Modification records:
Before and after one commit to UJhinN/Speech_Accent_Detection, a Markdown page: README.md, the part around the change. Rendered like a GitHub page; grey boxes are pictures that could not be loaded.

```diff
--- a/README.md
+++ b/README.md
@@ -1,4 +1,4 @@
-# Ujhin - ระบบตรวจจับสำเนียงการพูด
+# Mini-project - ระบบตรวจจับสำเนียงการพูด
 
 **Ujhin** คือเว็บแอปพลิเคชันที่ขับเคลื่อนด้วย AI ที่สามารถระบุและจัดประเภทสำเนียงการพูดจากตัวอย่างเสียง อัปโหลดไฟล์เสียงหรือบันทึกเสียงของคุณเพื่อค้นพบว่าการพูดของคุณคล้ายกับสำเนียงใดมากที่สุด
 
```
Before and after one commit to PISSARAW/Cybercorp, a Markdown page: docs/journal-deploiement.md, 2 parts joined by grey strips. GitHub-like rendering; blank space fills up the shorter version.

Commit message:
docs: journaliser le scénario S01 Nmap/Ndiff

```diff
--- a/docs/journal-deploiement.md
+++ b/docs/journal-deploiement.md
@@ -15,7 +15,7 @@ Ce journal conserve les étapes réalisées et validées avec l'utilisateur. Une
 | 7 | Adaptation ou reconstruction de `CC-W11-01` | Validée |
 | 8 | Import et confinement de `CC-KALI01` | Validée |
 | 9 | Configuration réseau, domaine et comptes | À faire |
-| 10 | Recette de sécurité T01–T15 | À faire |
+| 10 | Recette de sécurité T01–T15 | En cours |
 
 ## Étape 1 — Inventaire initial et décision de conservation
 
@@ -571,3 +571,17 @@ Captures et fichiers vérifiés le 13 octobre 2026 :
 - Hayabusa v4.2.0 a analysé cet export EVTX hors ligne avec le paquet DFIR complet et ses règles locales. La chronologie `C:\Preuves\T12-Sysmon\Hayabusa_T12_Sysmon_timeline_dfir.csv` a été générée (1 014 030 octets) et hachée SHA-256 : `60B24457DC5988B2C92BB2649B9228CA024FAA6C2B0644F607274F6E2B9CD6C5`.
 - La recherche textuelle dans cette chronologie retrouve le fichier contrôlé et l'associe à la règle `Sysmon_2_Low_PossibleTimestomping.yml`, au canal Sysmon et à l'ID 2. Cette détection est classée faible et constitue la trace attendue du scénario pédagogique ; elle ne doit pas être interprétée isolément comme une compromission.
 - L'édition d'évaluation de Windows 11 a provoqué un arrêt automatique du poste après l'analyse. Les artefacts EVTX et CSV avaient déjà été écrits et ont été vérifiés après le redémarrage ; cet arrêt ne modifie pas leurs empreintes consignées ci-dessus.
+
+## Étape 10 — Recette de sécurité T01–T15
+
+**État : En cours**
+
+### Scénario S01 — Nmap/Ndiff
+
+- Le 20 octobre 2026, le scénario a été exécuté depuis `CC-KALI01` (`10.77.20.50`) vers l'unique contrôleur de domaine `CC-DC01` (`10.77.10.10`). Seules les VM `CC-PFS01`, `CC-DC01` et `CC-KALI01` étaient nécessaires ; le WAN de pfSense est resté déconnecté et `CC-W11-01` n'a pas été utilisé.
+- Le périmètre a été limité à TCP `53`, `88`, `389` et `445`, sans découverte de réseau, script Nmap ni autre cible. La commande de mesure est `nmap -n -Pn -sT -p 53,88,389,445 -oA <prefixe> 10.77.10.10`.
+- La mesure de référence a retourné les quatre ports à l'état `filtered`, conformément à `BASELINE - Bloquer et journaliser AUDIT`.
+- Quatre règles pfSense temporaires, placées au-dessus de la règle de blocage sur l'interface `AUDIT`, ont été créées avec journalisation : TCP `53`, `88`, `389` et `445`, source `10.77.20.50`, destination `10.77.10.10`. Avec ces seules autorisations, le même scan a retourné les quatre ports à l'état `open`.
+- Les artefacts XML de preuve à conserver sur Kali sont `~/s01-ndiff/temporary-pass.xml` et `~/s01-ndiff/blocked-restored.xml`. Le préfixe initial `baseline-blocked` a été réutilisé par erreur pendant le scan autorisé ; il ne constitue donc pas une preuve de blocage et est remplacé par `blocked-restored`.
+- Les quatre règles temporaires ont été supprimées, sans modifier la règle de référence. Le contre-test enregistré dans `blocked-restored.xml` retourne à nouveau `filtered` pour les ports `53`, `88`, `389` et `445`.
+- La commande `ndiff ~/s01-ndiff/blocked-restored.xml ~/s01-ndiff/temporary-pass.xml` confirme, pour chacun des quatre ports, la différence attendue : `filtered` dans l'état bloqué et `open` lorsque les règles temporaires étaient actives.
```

Work to complete: Count the lines in the records above that contain the word "README", and give only that number.

Task result: 3